An Apologetic for Apologetics Explore More Content
Alan's monthly letter for June 2010
Is apologetics a biblical concept? This is a fair question. Christians want to know if apologetics is sanctioned by God. It turns out that God cares a lot about it.
God commands the use of apologetics. This alone should be sufficient reason to consider apologetics legitimate. Apologetics, or the defense of the faith, comes from the Greek word apologia. It’s a legal term that literally means “defense” and is used in the New Testament eight times. There are three purposes for apologetics:
- Apologetics helps to defend against attacks at Christianity.
- Apologetics provides positive reasons for believing in Christianity.
- Apologetics helps believers who doubt their faith.
The commands in scripture to defend biblical faith are clear. 1 Peter 3:15 tells Christians, “to make a defense (apologia) to anyone who asks you for a reason for the hope that is in you…” Jude 3, warning of godless men, encourages us to, “Contend for the faith that was once for all delivered to the saints.” And 2 Corinthians 10:4-5 reminds us that “The weapons of our warfare are not of the flesh but have divine power to destroy strongholds.” We are to “Destroy arguments and every lofty opinion raised against the knowledge of God.” The point is that God clearly commands us to defend the faith.
Jesus modeled apologetics. John the Baptist’s disciples ask Jesus, “Are you the one who was to come, or should we expect someone else?” In response, Jesus doesn't ask them to believe who He is merely by “faith” or trust in His words. Instead, he points to the evidence of His miracles. He says, “Go and tell John what you have seen and heard: the blind receive their sight, the lame walk, lepers are cleansed, and the deaf hear, the dead are raised up…” (Luke 7:18-23).
In a similar conversation, Philip asks Jesus to see the Father. Jesus responds by telling Philip that the He is in the Father and the Father is in Him. As proof of the Father’s power in the Son, Jesus says, “At least believe on the evidence of the miracles themselves.”

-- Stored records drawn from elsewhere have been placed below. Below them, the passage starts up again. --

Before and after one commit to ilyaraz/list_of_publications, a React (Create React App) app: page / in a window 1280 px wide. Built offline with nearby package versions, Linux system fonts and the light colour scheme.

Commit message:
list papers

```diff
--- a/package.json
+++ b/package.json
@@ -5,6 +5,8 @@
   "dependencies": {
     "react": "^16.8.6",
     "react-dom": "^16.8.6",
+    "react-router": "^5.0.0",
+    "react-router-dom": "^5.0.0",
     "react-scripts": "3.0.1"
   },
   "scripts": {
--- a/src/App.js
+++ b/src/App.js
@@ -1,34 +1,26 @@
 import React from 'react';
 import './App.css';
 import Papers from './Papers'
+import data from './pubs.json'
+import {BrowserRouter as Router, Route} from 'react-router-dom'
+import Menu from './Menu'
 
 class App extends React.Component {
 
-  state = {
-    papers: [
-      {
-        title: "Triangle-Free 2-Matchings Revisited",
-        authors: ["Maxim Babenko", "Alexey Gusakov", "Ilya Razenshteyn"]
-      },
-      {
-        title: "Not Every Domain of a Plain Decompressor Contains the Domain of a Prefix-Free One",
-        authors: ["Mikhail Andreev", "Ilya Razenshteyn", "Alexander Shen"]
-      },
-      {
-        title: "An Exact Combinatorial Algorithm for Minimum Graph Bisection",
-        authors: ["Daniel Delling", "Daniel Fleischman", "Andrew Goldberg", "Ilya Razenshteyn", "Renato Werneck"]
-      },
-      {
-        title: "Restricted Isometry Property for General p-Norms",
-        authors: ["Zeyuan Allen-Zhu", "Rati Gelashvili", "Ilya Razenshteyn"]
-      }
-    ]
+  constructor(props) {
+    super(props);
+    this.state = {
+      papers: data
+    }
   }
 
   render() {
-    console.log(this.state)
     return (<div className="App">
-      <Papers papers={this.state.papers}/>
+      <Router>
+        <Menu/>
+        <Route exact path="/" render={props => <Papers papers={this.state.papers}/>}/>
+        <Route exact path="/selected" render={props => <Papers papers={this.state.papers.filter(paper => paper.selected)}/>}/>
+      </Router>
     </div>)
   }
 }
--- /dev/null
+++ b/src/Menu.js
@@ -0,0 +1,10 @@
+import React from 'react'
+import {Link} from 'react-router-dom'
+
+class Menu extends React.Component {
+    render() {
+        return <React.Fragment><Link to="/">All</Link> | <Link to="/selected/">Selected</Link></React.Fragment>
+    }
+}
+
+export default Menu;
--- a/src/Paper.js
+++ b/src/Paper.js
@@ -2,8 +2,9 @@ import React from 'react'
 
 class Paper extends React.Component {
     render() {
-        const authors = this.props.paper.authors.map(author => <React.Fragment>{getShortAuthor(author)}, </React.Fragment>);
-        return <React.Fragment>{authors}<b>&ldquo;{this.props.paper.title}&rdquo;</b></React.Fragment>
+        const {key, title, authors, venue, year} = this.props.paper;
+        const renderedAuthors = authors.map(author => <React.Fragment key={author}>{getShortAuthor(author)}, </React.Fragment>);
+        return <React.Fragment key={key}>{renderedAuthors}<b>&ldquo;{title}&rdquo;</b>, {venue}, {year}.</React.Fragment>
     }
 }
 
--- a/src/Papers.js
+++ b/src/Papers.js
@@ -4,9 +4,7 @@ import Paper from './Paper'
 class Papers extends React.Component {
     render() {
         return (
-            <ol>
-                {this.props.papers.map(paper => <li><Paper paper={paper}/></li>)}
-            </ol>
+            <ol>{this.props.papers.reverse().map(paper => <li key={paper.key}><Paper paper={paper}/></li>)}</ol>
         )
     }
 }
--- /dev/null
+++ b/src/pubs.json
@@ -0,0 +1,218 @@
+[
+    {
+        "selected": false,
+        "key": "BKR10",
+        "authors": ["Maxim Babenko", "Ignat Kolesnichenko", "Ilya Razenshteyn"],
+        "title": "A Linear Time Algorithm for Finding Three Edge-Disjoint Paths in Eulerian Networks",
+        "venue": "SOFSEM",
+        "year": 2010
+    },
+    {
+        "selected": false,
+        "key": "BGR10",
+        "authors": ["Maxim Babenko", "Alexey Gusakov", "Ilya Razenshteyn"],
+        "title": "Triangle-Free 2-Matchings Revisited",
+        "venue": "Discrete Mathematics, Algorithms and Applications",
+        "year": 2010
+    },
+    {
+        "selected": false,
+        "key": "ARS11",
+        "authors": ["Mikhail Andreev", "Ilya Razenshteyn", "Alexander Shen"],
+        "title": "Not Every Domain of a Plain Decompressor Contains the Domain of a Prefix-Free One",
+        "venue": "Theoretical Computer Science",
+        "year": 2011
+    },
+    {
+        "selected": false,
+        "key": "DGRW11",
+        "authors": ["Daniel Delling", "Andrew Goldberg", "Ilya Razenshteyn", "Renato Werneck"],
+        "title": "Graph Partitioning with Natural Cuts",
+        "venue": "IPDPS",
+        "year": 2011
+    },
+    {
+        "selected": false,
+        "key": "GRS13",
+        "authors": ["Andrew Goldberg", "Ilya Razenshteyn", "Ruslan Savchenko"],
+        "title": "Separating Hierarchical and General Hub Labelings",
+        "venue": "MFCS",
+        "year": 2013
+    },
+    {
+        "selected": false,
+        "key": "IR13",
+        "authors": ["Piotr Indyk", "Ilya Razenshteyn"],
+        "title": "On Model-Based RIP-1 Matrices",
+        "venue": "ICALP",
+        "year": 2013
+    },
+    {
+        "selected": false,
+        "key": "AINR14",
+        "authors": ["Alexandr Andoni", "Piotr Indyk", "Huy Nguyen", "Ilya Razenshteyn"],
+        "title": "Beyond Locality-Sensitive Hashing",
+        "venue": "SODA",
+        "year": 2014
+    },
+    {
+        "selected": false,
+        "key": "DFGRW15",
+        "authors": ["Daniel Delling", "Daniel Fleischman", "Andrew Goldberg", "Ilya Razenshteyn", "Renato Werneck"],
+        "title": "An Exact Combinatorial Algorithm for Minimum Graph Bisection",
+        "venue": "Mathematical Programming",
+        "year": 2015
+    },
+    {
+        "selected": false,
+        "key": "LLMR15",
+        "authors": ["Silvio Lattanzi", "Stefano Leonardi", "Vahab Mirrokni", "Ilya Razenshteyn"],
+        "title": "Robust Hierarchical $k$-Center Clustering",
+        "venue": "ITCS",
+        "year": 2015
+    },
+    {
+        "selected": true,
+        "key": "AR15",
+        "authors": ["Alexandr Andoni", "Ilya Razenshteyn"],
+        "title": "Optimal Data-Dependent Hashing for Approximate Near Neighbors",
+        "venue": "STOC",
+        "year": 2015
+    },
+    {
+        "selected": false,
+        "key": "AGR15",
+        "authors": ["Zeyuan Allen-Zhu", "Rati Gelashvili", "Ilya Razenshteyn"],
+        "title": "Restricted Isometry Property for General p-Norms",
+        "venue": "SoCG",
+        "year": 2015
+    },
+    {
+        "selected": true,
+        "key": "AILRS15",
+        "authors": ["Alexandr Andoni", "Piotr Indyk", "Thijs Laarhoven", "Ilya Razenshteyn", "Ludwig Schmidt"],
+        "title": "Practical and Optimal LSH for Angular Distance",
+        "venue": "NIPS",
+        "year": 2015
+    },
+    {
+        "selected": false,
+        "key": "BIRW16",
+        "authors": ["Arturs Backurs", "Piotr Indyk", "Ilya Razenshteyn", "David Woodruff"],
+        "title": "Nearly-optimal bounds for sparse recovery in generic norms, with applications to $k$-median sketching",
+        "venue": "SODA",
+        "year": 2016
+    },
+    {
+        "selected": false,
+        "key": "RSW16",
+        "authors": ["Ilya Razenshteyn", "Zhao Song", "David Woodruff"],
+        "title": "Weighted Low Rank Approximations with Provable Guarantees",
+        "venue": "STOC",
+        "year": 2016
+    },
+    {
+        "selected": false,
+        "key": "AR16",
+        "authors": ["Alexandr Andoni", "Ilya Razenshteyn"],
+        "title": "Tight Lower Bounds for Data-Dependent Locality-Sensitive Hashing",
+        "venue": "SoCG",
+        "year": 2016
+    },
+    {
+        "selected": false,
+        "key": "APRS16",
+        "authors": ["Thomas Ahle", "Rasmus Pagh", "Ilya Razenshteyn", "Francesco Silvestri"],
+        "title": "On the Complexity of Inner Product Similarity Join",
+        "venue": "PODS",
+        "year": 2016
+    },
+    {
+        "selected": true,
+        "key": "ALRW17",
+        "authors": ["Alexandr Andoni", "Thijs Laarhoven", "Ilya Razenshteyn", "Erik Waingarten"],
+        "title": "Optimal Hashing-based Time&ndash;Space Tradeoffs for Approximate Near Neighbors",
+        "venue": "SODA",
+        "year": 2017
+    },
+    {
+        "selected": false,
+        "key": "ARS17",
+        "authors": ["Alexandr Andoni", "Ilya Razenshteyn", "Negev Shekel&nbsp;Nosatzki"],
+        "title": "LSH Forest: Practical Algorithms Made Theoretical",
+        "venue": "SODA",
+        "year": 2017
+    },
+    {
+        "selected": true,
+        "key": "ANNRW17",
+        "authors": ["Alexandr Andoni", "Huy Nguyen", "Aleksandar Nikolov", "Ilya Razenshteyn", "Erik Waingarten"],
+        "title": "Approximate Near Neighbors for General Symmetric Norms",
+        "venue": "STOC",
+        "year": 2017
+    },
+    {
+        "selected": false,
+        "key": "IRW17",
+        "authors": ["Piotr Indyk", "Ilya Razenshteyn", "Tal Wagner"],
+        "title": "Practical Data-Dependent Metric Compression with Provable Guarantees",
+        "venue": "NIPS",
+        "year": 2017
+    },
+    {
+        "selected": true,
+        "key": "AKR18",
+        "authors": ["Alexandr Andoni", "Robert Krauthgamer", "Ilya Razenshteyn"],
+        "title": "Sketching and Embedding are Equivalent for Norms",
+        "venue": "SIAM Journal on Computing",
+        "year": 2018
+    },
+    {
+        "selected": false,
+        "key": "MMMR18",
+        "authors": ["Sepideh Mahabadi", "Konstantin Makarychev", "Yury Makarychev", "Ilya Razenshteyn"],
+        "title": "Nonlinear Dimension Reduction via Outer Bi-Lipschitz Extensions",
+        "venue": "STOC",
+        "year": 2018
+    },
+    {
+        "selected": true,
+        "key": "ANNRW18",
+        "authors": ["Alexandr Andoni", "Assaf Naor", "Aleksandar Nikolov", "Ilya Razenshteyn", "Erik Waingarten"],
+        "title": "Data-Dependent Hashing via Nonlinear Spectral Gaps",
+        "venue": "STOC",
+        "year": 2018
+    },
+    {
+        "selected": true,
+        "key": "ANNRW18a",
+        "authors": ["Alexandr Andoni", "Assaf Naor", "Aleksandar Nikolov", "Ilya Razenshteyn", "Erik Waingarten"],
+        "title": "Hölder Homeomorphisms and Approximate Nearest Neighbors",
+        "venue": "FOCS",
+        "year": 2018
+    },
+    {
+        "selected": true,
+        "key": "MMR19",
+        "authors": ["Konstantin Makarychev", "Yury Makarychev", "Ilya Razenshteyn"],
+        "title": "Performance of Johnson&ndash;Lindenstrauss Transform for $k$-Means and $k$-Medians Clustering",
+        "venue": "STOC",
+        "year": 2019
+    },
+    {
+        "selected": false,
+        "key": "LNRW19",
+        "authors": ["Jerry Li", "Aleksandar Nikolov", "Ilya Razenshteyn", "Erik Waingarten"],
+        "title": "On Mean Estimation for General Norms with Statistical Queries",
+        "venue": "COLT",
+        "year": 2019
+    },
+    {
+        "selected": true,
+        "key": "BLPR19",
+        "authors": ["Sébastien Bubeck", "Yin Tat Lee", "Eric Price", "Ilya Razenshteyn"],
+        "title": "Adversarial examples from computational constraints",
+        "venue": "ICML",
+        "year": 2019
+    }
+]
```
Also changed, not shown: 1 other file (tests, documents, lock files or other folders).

In one of my favorite stories about Jesus, some men lower a paralytic through the roof in order to get Jesus to heal him. Jesus tells the paralytic that his sins are forgiven. Realizing that people doubt His authority to forgive sins, Jesus asks, “Why do you question these things in your hearts? Which is easier, to say to the paralytic, 'Your sins are forgiven,' or to say, 'Rise, take up your bed and walk'? But that you may know that the Son of Man has authority on earth to forgive sins’—he said to the paralytic— ‘I say to you, rise, pick up your bed, and go home.’ And he rose and immediately picked up his bed and went out before them all, so that they were all amazed and glorified God, saying, "We never saw anything like this!”
To prove that He has power in the spiritual realm to forgive sins, Jesus demonstrated His power in the physical realm by healing a paralytic.
Whenever Jesus is challenged, He responds in a way that proves His point and answers his detractors. Indeed, He often uses questions to accomplish this, a tactic that permeates our apologetic approach at Stand to Reason.
The apostle Paul used apologetics. Paul, who wrote nearly half of the New Testament, describes himself as being “put here for the defense of the gospel” (Philippians 1:16). Acts 17:2-4 describes his work: “Paul went in [the synagogue], as was his custom, and on three Sabbath days he reasoned with them from the Scriptures, explaining and proving that it was necessary for the Christ to suffer and to rise from the dead, and saying, 'This Jesus, whom I proclaim to you, is the Christ.' And some of them were persuaded and joined Paul and Silas, as did a great many of the devout Greeks and not a few of the leading women.”
Not only did Paul reason with the Jewish leaders to make his case, but he was successful at leading converts among them and “many of the devout Greeks” as well.
It turns out, then, that apologetics serves to make the evangelistic enterprise more successful. It’s part of the great commission. It’s part of my work. And it should also be a part of your role as an ambassador for Jesus. God commands Christians to use apologetics to draw people to the truth. I hope that my work and my newsletters have equipped you in some way to fulfill that purpose.
Because of our partnership training Christians to make an apologia, we follow in a tradition set by Paul, the disciples, and Jesus. It’s an important work and exciting work, and I’m thrilled we’re doing it together.
In defense of the Gospel,